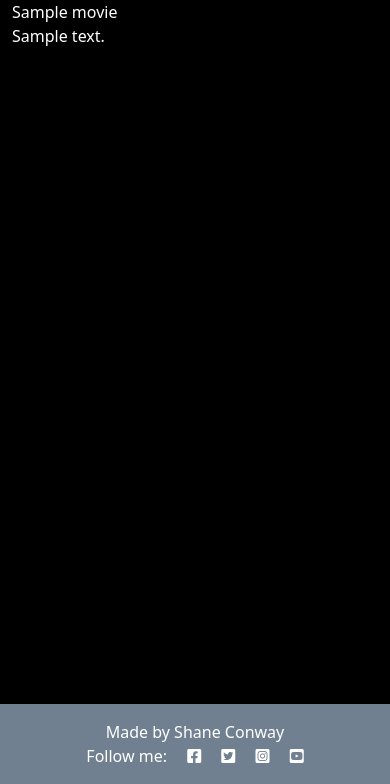
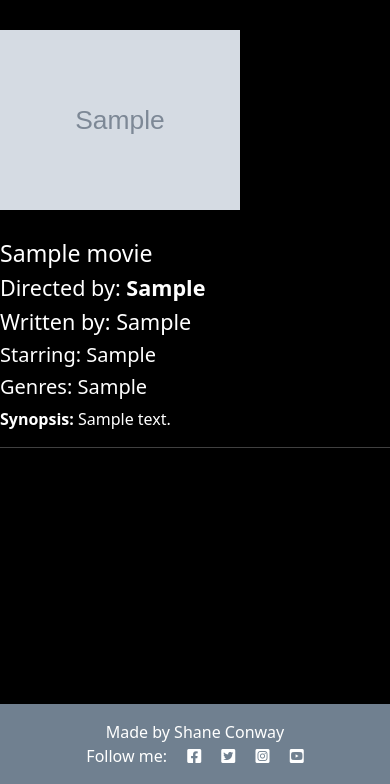
Before and after one commit to ShaneCDev/mgsreviews, a Django app: page /movie-detail/1 in a window 390 px wide. Shown: the part 60-844 px from the top of the page. Run offline with Django 3.2, Linux system fonts and the light colour scheme; tables that the repository leaves empty hold one stand-in row (values such as "Sample post"); grey boxes marked "Sample" are stand-in pictures.

Commit message:
updated the layout of the games, shows and movies pages

```diff
--- a/movies/models.py
+++ b/movies/models.py
@@ -8,7 +8,6 @@ class Movie(models.Model):
     description = models.TextField(max_length=3000)
     poster = models.FileField(upload_to='')
     director = models.CharField(max_length=50)
-    carousel_image = models.FileField(upload_to='', null=True)
     cast = models.CharField(max_length=100, null=True)
     writer = models.CharField(max_length=50, null=True)
     genre = models.CharField(max_length=100, null=True)
@@ -23,7 +22,6 @@ class Game(models.Model):
     poster = models.FileField(upload_to='')
     developer = models.CharField(max_length=50)
     publisher = models.CharField(max_length=50)
-    carousel_image = models.FileField(upload_to='', null=True)
     cast = models.CharField(max_length=100, null=True)
     writer = models.CharField(max_length=50, null=True)
     genre = models.CharField(max_length=100, null=True)
@@ -35,9 +33,8 @@ class Game(models.Model):
 
 class Show(models.Model):
     title = models.CharField(max_length=50)
-    description = models.CharField(max_length=50)
+    description = models.TextField(max_length=3000)
     poster = models.FileField(upload_to='')
-    carousel_image = models.FileField(upload_to='', null=True)
     cast = models.CharField(max_length=100, null=True)
     writer = models.CharField(max_length=50, null=True)
     genre = models.CharField(max_length=100, null=True)
@@ -47,7 +44,7 @@ class Show(models.Model):
 
 
 class Review(models.Model):
-    author = models.ForeignKey(User, on_delete=models.CASCADE, related_name='movie_reviews')
+    author = models.ForeignKey(User, on_delete=models.CASCADE, related_name='reviewer')
     review_date = models.DateTimeField(default=timezone.now)
     scores = (
         (1, 1),
--- a/static/css/style.css
+++ b/static/css/style.css
@@ -31,15 +31,21 @@ body {
 }
 
 .poster-contain {
-    height: auto;
-    width: 100%;
     object-fit: contain;
+    height: 240px;
+    width: 240px;
 }
 
 .flex-center {
     display: flex;
     justify-content: center;
     align-items: center;
+}
+
+.img-container {
+    display: flex;
+    justify-content: center;
+    margin-bottom: 25px;
 }
 
 /* .carousel-item {
--- a/templates/index.html
+++ b/templates/index.html
@@ -38,7 +38,7 @@
   <div class="carousel-inner">
     {% for game in games %}
     <div class="carousel-item {% if forloop.first %} active {% endif %}">
-      <img src="{{ game.poster.url }}" class="d-block w-100 poster" alt="..." height="500" width="500">
+      <img src="{{ game.poster.url }}" class="d-block w-100 poster" alt="{{ game.title }}" height="500" width="500">
       <div class="row featurette flex-center">
         <div class="col-md-7">
             <h3>{{ game.title }}</h3>
@@ -69,7 +69,7 @@
   <div class="carousel-inner">
     {% for show in shows %}
     <div class="carousel-item {% if forloop.first %} active {% endif %}">
-      <img src="{{ show.poster.url }}" class="d-block w-100 poster" alt="..." height="500" width="500">
+      <img src="{{ show.poster.url }}" class="d-block w-100 poster" alt="{{ show.title }}" height="500" width="500">
       <div class="row featurette flex-center">
         <div class="col-md-7">
             <h3>{{ show.title }}</h3>
--- a/templates/movie_detail.html
+++ b/templates/movie_detail.html
@@ -2,15 +2,22 @@
 
 {% block content %}
 
-<div class="container">
-    <div class="row">
-        <div class="col">
-            {{ movie.title }}
+    <div class="row featurette">
+        <div class="col-md-5">
+            <img src="{{ movie.poster.url }}" alt="{{ movie.title }}" class="poster-contain">
+        </div>
+        <div class="col-md-7">
+            <h3>{{ movie.title }}</h3>
+            <h4>Directed by: <strong>{{ movie.director }}</strong></h4>
+            <h4>Written by: {{ movie.writer }}</h4>
+            <h5>Starring: {{ movie.cast }}</h5>
+            <h5>Genres: {{ movie.genre }}</h5>
             <p>
+                <strong>Synopsis:</strong>
                 {{ movie.description }}
             </p>
+            <hr>
         </div>
     </div>
-</div>
 
 {% endblock %}
```
Also changed, not shown: templates/games.html (+16 -2 lines), templates/movies.html (+18 -2 lines), templates/shows.html (+16 -2 lines), movies/migrations/0016_auto_20230310_1546.py (added).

Prompt:
For each line above that includes "height", copy the line.

Output of the exercise:
-    height: auto;
+    height: 240px;
-      <img src="{{ game.poster.url }}" class="d-block w-100 poster" alt="..." height="500" width="500">
+      <img src="{{ game.poster.url }}" class="d-block w-100 poster" alt="{{ game.title }}" height="500" width="500">
-      <img src="{{ show.poster.url }}" class="d-block w-100 poster" alt="..." height="500" width="500">
+      <img src="{{ show.poster.url }}" class="d-block w-100 poster" alt="{{ show.title }}" height="500" width="500">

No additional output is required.